Dozens of people marched through downtown Winnipeg Wednesday night calling for justice for the missing and murdered Indigenous women and girls.

They walked for aunts, daughters and mothers who have never come home. Many wore butterflies cut out of brightly coloured paper. On each butterfly there was a name of a missing or murdered woman. 

“Everyone walking out here is walking for a person,” said Leticia Spence.

Bernice Catcheway, one of the organizers, walked holding a sign for her daughter Jennifer Catcheway. Her daughter has been missing for nearly 10 years. Bernice and her husband Wilfred have never stopped searching or given up hope.

“If we have no hope, we have nothing,” Catcheway said. “You know we have that faith and we have that hope and I believe with all my heart that we’re going to bring our Jennifer home.”

Organizers led the marchers to the court house where they paused for a prayer and called for justice.

“What do we want? Justice. When do we want it? Now,” the crowd chanted.

Organizer Alaya McIvor pointed out how inside a trial is currently underway for Raymond Cormier, the man accused of killing Tina Fontaine. Cormier has pleaded not guilty. The teen’s death spurred a movement across Canada calling for a national inquiry into missing in murdered Indigenous women and girls.

Ten years after the group’s first march, the inquiry is underway and continued this week in Moncton.

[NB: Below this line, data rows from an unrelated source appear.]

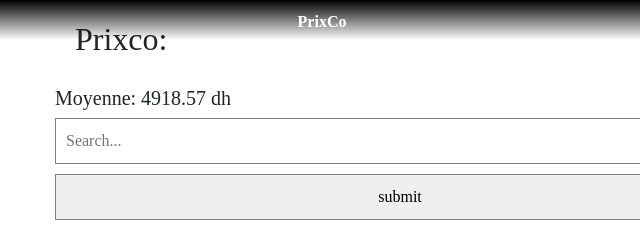
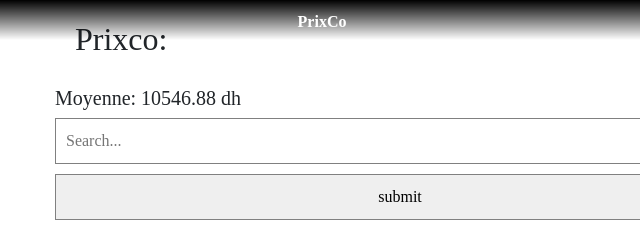
Before and after one commit to khalilhas/prixco, an Electron app: page index.html in a window 800 px wide. Both pictures are taken after a click on the picture 727 px from the left and 310 px from the top of the page. Shown: the top 228 px of the page, 0-640 px from the left. Drawn offline with nearby package versions, Linux system fonts and the light colour scheme.

Commit message:
fixed the bug of moyenne - now the app can calculate the moyenne everytime an element is deleted

```diff
--- a/actions.js
+++ b/actions.js
@@ -1,12 +1,30 @@
 
 var tbody = document.getElementsByTagName('tbody')[0];
-
+var price = 0;
+// loop through the tr to add an event listener to every x image
 for(let tr of tbody.getElementsByTagName('tr'))
 {
-  let img = tr.getElementsByTagName("img");
+  let img;
+  img = tr.getElementsByTagName("img");
   img[0].addEventListener('click',function()
   {
     img[0].parentNode.parentNode.remove();
+
+    // assign the price to zero to recalculate the value of Moyennes
+    price = 0;
+    // loop through the table elements prices and get the moyenne
+    for(var i = 0; i < tbody.getElementsByTagName('tr').length + 1 ; i++)
+    {
+
+
+      if(tbody.getElementsByTagName('tr')[i])
+      {
+        price += parseInt(tbody.getElementsByTagName('tr')[i].getElementsByTagName('td')[1].innerHTML.replace(/\s/g, ''));
+        console.log(price);
+      }else{ continue; }
+    }
+    price = ((price) / (tbody.getElementsByTagName('tr').length));
+    price = price.toFixed(2);
+    document.getElementById("rms").innerHTML = "Moyenne: " + price +" dh";
   });
-  console.log(img);
 }
```
Also changed, not shown: index.html (line endings or trailing spaces).
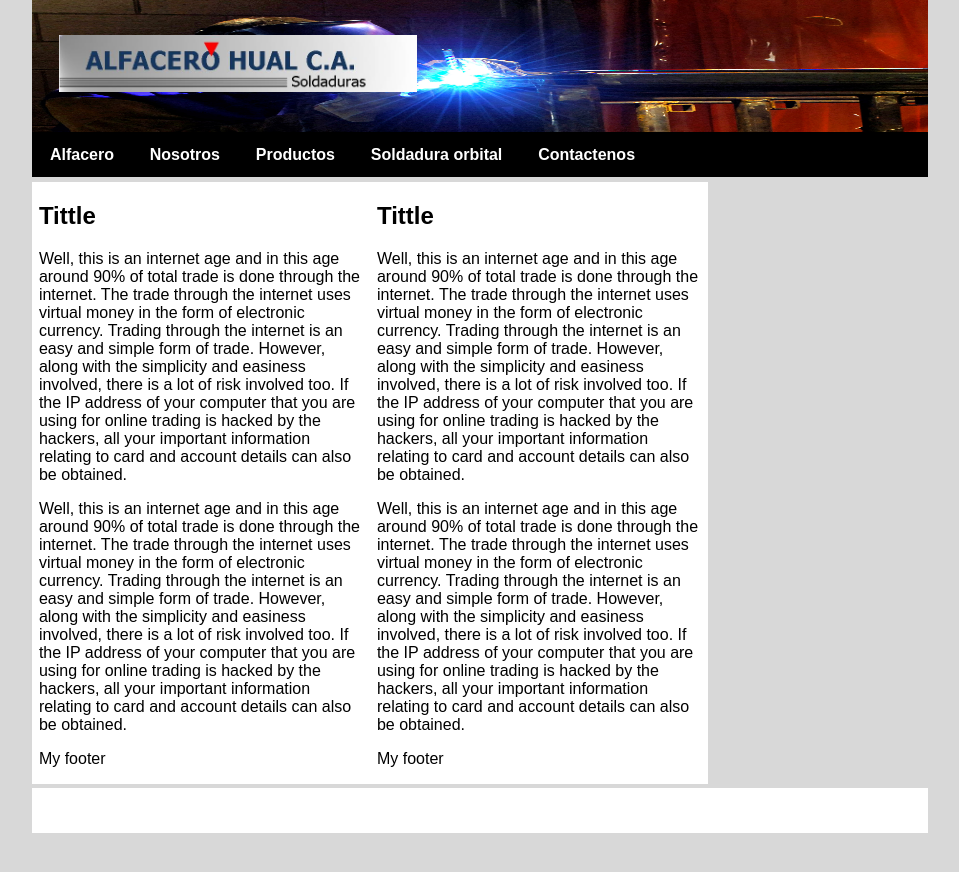
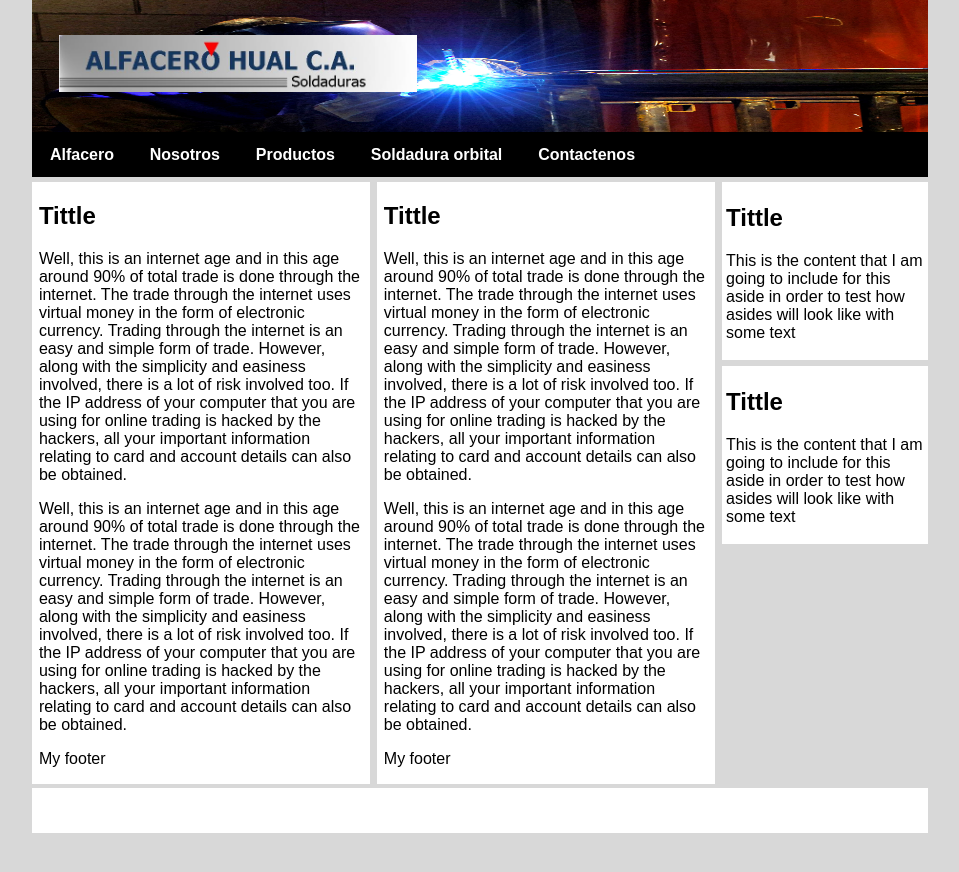
Before and after one commit to alfacerohual/alfacerohual.github.io, a Jekyll site: the page index.html, which Jekyll copies as it is, in a window 1280 px wide and 1074 px high. Shown: the top 872 px of the window, without its empty margins (160-1119 px from the left). Built offline with Jekyll 4.4.1, drawn with Linux system fonts in a browser that asks for light colours; Markdown is read by kramdown in place of the engine named in the settings.

Commit message:
Finishing pre-design

```diff
--- a/contents/home.html
+++ b/contents/home.html
@@ -1,4 +1,4 @@
-<div class='articleContentSp'>
+<div class='articleContentSp' id='articleContentLeft'>
 	<article>
 		<header>
 			<h2>Tittle</h2>
@@ -13,7 +13,7 @@
 	</article>
 </div>
 
-<div class='articleContentSp'>
+<div class='articleContentSp' id='articleContentRight'>
 	<article>
 		<header>
 			<h2>Tittle</h2>
--- a/css/main.css
+++ b/css/main.css
@@ -45,9 +45,9 @@ body {
 	//background-color: blue;
 }
 
-.asides{
+/*.asides{
 	background-color:gray;
-}
+}*/
 
 /* splited content in div content*/
 .articleContentSp{
@@ -57,6 +57,14 @@ body {
 	padding-left:1%;
 	padding-right:1%;
 	overflow:hidden;
+}
+
+#articleContentLeft{
+	margin-right:1%;
+}
+
+#articleContentRight{
+	//margin-right:0px;
 }
 
 nav{
@@ -106,12 +114,18 @@ nav a:hover li{
 }
 
 .mainAside{
-	width: 22%;
+	width: 23%;
 	//height: 800px;
 	margin-right: 0;
 	margin-left: auto;
 	margin-top: 8px;
-	background-color: white;
+	//background-color: white;
+}
+
+.asides{
+	background-color:white;
+	padding:2px 2%;
+	margin-bottom:6px;
 }
 
 .mainFooter{
--- a/index.html
+++ b/index.html
@@ -37,7 +37,14 @@
 				</div>
 			</div>
 			<aside id='mainAside' class='mainAside'>
-
+				<div class='asides'>
+					<h2>Tittle</h2>
+					<p>This is the content that I am going to include for this aside in order to test how asides will look like with some text</p>
+				</div>
+				<div class='asides'>
+                                        <h2>Tittle</h2>
+                                        <p>This is the content that I am going to include for this aside in order to test how asides will look like with some text</p>
+                                </div>
 			</aside>
 			<footer class='mainFooter'>
 
```
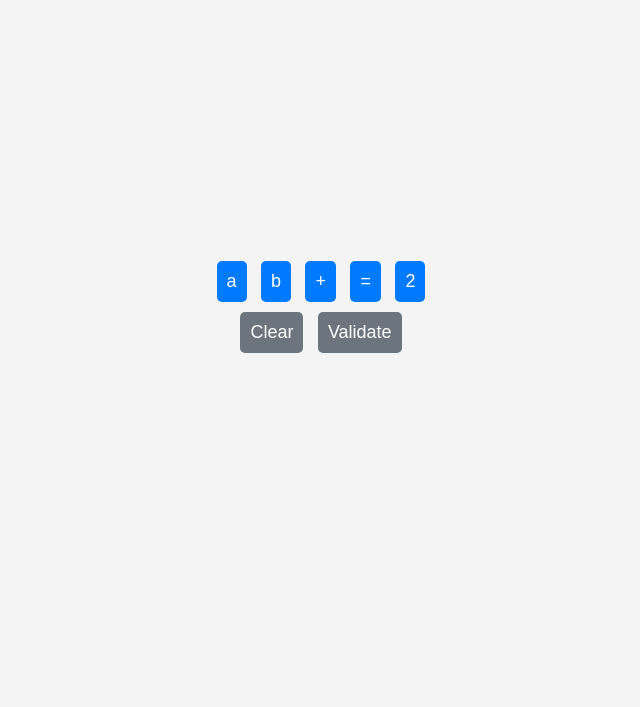
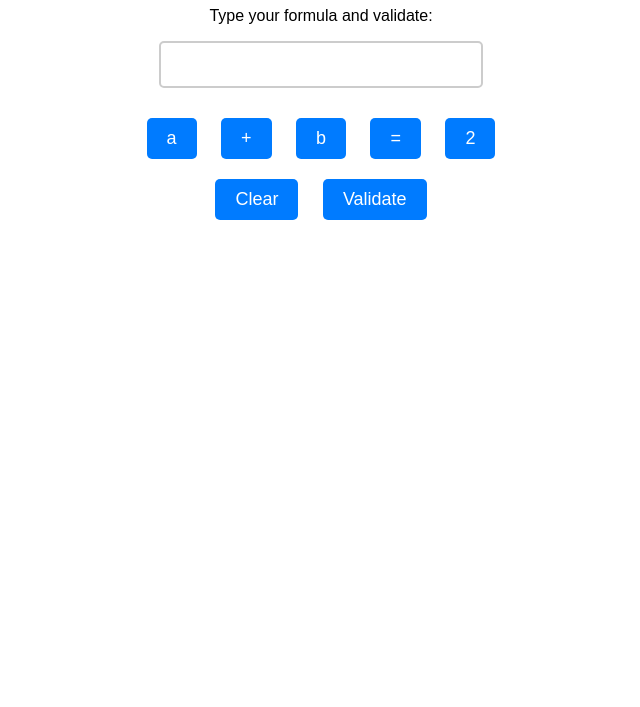
Before and after one commit to Jsimpson72/Physics-Keyboard, a plain HTML site: page index.html in a window 1280 px wide. Shown: the part 93-800 px from the top of the page, without its empty margins (319-959 px from the left). Drawn offline with Linux system fonts and the light colour scheme.

Commit message:
Update index.html

```diff
--- a/index.html
+++ b/index.html
@@ -7,59 +7,80 @@
     <style>
         body {
             font-family: Arial, sans-serif;
-            display: flex;
-            flex-direction: column;
-            align-items: center;
-            justify-content: center;
-            height: 100vh;
+            text-align: center;
             margin: 0;
-            background: #f4f4f4;
+            padding: 20px;
         }
-        .key {
-            margin: 5px;
+        .input-field {
+            font-size: 20px;
             padding: 10px;
+            width: 300px;
+            text-align: center;
+            border: 2px solid #ccc;
+            border-radius: 5px;
+            margin-bottom: 20px;
+        }
+        button {
+            padding: 10px 20px;
             font-size: 18px;
-            background: #007bff;
+            cursor: pointer;
+            background-color: #007bff;
             color: white;
             border: none;
             border-radius: 5px;
-            cursor: pointer;
+            margin: 10px;
         }
-        .key:hover {
-            background: #0056b3;
+        button:hover {
+            background-color: #0056b3;
         }
-        .action-key {
-            background: #6c757d;
-        }
-        .action-key:hover {
-            background: #5a6268;
+        #feedback {
+            margin-top: 20px;
+            font-size: 18px;
         }
     </style>
 </head>
 <body>
+    <h1>Physics Keyboard</h1>
+    <p>Type your formula and validate:</p>
+    <input id="keyboardInput" class="input-field" readonly />
     <div>
-        <button class="key" onclick="sendInput('a')">a</button>
-        <button class="key" onclick="sendInput('b')">b</button>
-        <button class="key" onclick="sendInput('+')">+</button>
-        <button class="key" onclick="sendInput('=')">=</button>
-        <button class="key" onclick="sendInput('2')">2</button>
+        <button onclick="addKey('a')">a</button>
+        <button onclick="addKey('+')">+</button>
+        <button onclick="addKey('b')">b</button>
+        <button onclick="addKey('=')">=</button>
+        <button onclick="addKey('2')">2</button>
     </div>
-    <div>
-        <button class="key action-key" onclick="sendClear()">Clear</button>
-        <button class="key action-key" onclick="sendValidate()">Validate</button>
-    </div>
+    <button onclick="clearInput()">Clear</button>
+    <button onclick="validate()">Validate</button>
+    <p id="feedback"></p>
 
     <script>
-        function sendInput(value) {
-            parent.postMessage({ action: 'input', value }, '*');
+        const inputField = document.getElementById("keyboardInput");
+        const feedback = document.getElementById("feedback");
+
+        // Append key to the input
+        function addKey(key) {
+            inputField.value += key;
         }
 
-        function sendClear() {
-            parent.postMessage({ action: 'clear' }, '*');
+        // Clear the input field
+        function clearInput() {
+            inputField.value = '';
+            feedback.textContent = '';
         }
 
-        function sendValidate() {
-            parent.postMessage({ action: 'validate' }, '*');
+        // Validate input and send result to the parent page
+        function validate() {
+            const isValid = inputField.value.trim() === "a+b=2"; // Example validation logic
+
+            if (isValid) {
+                feedback.textContent = "Correct! Entry validated.";
+                feedback.style.color = "green";
+                parent.postMessage({ action: "input", value: inputField.value }, "*");
+            } else {
+                feedback.textContent = "Incorrect. Please try again.";
+                feedback.style.color = "red";
+            }
         }
     </script>
 </body>
```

“I just want justice. That justice will come for Tina Fontaine,” Catcheway said.